Russia’s Syria campaign has defined its war in Ukraine - analysis

In 2015, the US noted that Russia was actually bombing Syrian rebels opposed to the Assad regime, not ISIS. In the end it didn’t matter because Russia plowed ahead.

Russian President Vladimir Putin attends a session of the board of trustees of the Russian Geographical Society via a video conference call in Moscow, Russia April 14, 2021 (photo credit: VIA REUTERS)
Russian President Vladimir Putin attends a session of the board of trustees of the Russian Geographical Society via a video conference call in Moscow, Russia April 14, 2021
(photo credit: VIA REUTERS)

Russia launched a military intervention in 2015, soon after the Russian-backed separatist war in Ukraine ground to a halt.
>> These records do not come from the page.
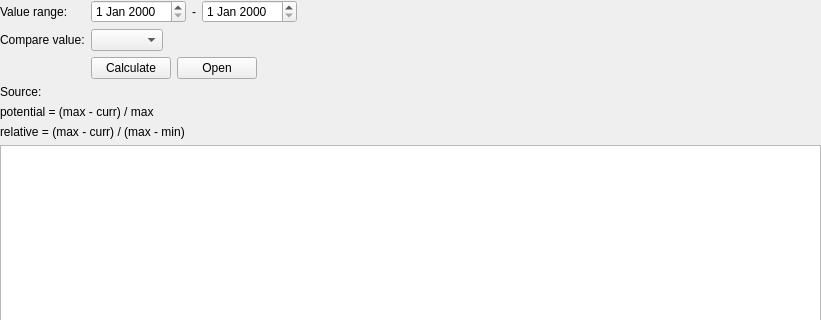
Old version of the form src/stockmonitor/ui/widget/tool/minmaxwidget.ui in the repository anetczuk/stock-monitor; both pictures show x 0 to 821 and y 0 to 320 of the 821 by 666 pixel window.
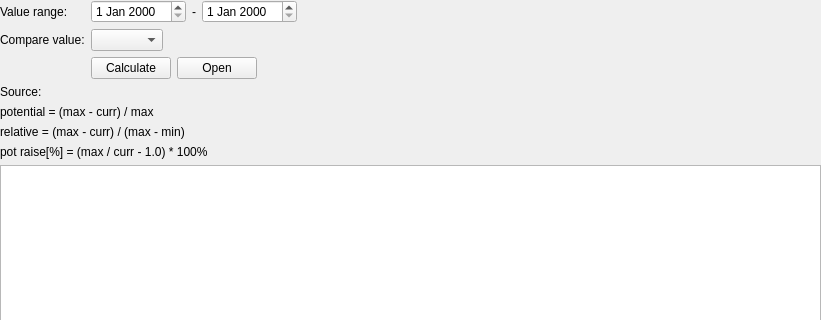
New version of the form. Custom widgets are drawn as their Qt base class.

The edit to the form file:
```diff
--- a/src/stockmonitor/ui/widget/tool/minmaxwidget.ui
+++ b/src/stockmonitor/ui/widget/tool/minmaxwidget.ui
@@ -13,7 +13,7 @@
   <property name="windowTitle">
    <string>MinMax</string>
   </property>
-  <layout class="QVBoxLayout" name="verticalLayout" stretch="0,0,0,0">
+  <layout class="QVBoxLayout" name="verticalLayout" stretch="0,0,0,0,0">
    <property name="leftMargin">
     <number>0</number>
    </property>
@@ -156,6 +156,13 @@
      </property>
     </widget>
    </item>
+   <item>
+    <widget class="QLabel" name="label_3">
+     <property name="text">
+      <string>pot raise[%] = (max / curr - 1.0) * 100%</string>
+     </property>
+    </widget>
+   </item>
    <item>
     <widget class="ToolStockTable" name="dataTable"/>
    </item>
```
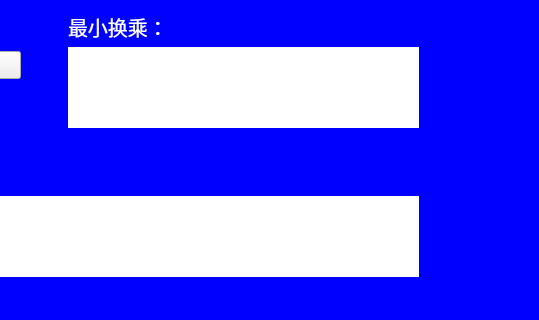
ShawniLee/routeDesignByDijkstra, file SubwayForQt/SubwayForQt.ui: the form before one commit; both pictures show x 292 to 831 and y 209 to 529 of the 831 by 623 pixel window.
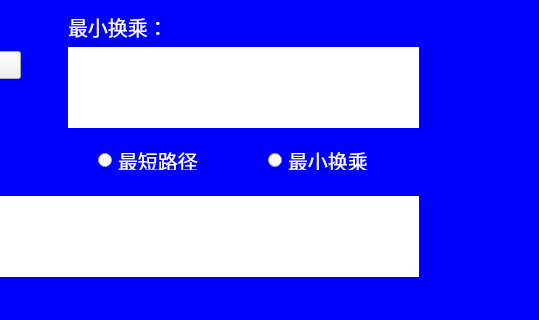
The form after the commit.

The edit to the form file:
```diff
--- a/SubwayForQt/SubwayForQt.ui
+++ b/SubwayForQt/SubwayForQt.ui
@@ -1045,6 +1045,38 @@
      <string>关闭</string>
     </property>
    </widget>
+   <widget class="QRadioButton" name="PathRadio">
+    <property name="geometry">
+     <rect>
+      <x>390</x>
+      <y>360</y>
+      <width>115</width>
+      <height>19</height>
+     </rect>
+    </property>
+    <property name="styleSheet">
+     <string notr="true">color:white;font-size:20px;</string>
+    </property>
+    <property name="text">
+     <string>最短路径</string>
+    </property>
+   </widget>
+   <widget class="QRadioButton" name="TranRadio">
+    <property name="geometry">
+     <rect>
+      <x>560</x>
+      <y>360</y>
+      <width>115</width>
+      <height>19</height>
+     </rect>
+    </property>
+    <property name="styleSheet">
+     <string notr="true">color:white;font-size:20px;</string>
+    </property>
+    <property name="text">
+     <string>最小换乘</string>
+    </property>
+   </widget>
   </widget>
  </widget>
  <layoutdefault spacing="6" margin="11"/>
```
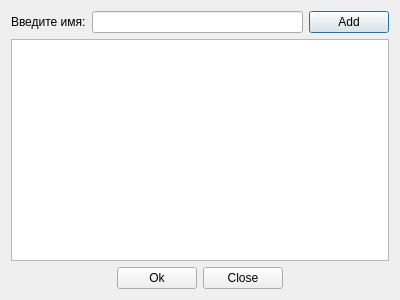
Qt form recordswindow.ui (cruvar/FigureCollision) before a commit.
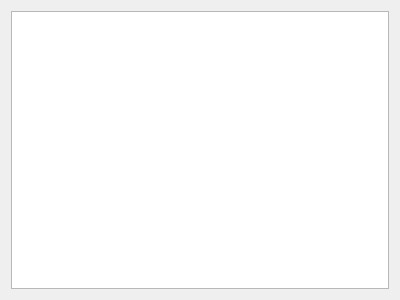
The same form after that commit.

What changed in the file:
```diff
--- a/recordswindow.ui
+++ b/recordswindow.ui
@@ -14,74 +14,9 @@
    <string>Dialog</string>
   </property>
   <layout class="QVBoxLayout" name="verticalLayout">
-   <item>
-    <layout class="QHBoxLayout" name="horizontalLayout_2">
-     <item>
-      <widget class="QLabel" name="enter_Name_label">
-       <property name="text">
-        <string>Введите имя:</string>
-       </property>
-      </widget>
-     </item>
-     <item>
-      <widget class="QLineEdit" name="name_Edit"/>
-     </item>
-     <item>
-      <widget class="QPushButton" name="add_name_button">
-       <property name="text">
-        <string>Add</string>
-       </property>
-      </widget>
-     </item>
-    </layout>
-   </item>
    <item>
     <widget class="QTableWidget" name="tableWidget"/>
    </item>
-   <item>
-    <layout class="QHBoxLayout" name="horizontalLayout">
-     <item>
-      <spacer name="horizontalSpacer">
-       <property name="orientation">
-        <enum>Qt::Horizontal</enum>
-       </property>
-       <property name="sizeHint" stdset="0">
-        <size>
-         <width>40</width>
-         <height>20</height>
-        </size>
-       </property>
-      </spacer>
-     </item>
-     <item>
-      <widget class="QPushButton" name="ok_button">
-       <property name="text">
-        <string>Ok</string>
-       </property>
-      </widget>
-     </item>
-     <item>
-      <widget class="QPushButton" name="close_button">
-       <property name="text">
-        <string>Close</string>
-       </property>
-      </widget>
-     </item>
-     <item>
-      <spacer name="horizontalSpacer_2">
-       <property name="orientation">
-        <enum>Qt::Horizontal</enum>
-       </property>
-       <property name="sizeHint" stdset="0">
-        <size>
-         <width>40</width>
-         <height>20</height>
-        </size>
-       </property>
-      </spacer>
-     </item>
-    </layout>
-   </item>
   </layout>
  </widget>
  <resources/>
```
On September 30, Russia’s parliament approved a request by President Vladimir Putin to launch airstrikes in Syria, BBC reported at the time.

“Within hours, the country’s first intervention in the Middle East in decades began,” the BBC said

During the opening stages of Russia’s intervention in Syria, Vladimir Putin said that Russia was acting “preventively, to fight and destroy militants and terrorists on the territories that they already occupy, not wait for them to come to our house.” Russia claimed to be targeting ISIS.

Russian Foreign Minister Sergei Lavrov later admitted that Russia was actually bombing whoever it defined as “terrorists.” It had taken this concept of a “war on terror” from the US war on terror launched in 2001. By Russia’s logic, it could repackage Western norms in intervention as its own.

In 2015, the US noted that Russia was actually bombing Syrian rebels opposed to the Assad regime, not ISIS. In the end it didn’t matter because Russia plowed ahead. Bombing increased. By 2016, the rebels had lost Aleppo, and Turkey was intervening in Syria as well. The US moved into eastern Syria to back Kurdish forces that became part of the SDF. By 2018, the Assad regime had retaken a swath of Syria with Russia’s help.

SYRIAN PRESIDENT Bashar Assad addresses members of his country’s parliament in Damascus in August.  (credit: SANA/REUTERS)SYRIAN PRESIDENT Bashar Assad addresses members of his country’s parliament in Damascus in August. (credit: SANA/REUTERS)

Russia believed that it could go into Ukraine with the same double-talk. Putin claimed Ukraine was run by a “coup government” and that therefore Russia could intervene against “Nazis” in Ukraine. Russia claimed to be defending Russian speakers who were being persecuted. This has all the hallmarks of the 1930s German claims to need to “defend” Germans in Czechoslovakia. But Putin’s model is not the 1930s, so much as it is the US wars in the 1990s in the Balkans and the war on terror as a rhetorical excuse, drawing on Russia’s experience from Syria.

Russia believes that it can do in Ukraine what it did in Syria because it basically got away with what it did in Syria without any pushback from the international community. Russia didn’t expect as much pushback as it has received at the UN and other forums. Russia believed that once again the US and the West would talk, and not act. It also believes that Western media has a short attention span. In a few months Russia will say it was successful at imposing “order” on Ukraine. It will claim victory, as it has done in Syria, and pretend its military prowess was proved.

It’s not clear if the Syria game plan will work for Russia in Ukraine. However, it is clear that Russia was empowered by the impunity of the last several years in Syria. It enjoyed impunity because it claimed a legal pretext to be fighting in Syria. It was fighting “terror” at the invitation of the Syrian regime. In Ukraine, Russia has bulldozed through any legal pretext and instead embarked on an unprovoked invasion that is illegal under international law.

The West’s reaction to Russia’s invasion has been swift and strong, and at the UN there has been condemnation by most countries of the world. This may show that Russia has miscalculated, thinking it could do as it did in Syria, while in fact its actions are being perceived internationally more like Saddam Hussein’s invasion of Kuwait in 1990.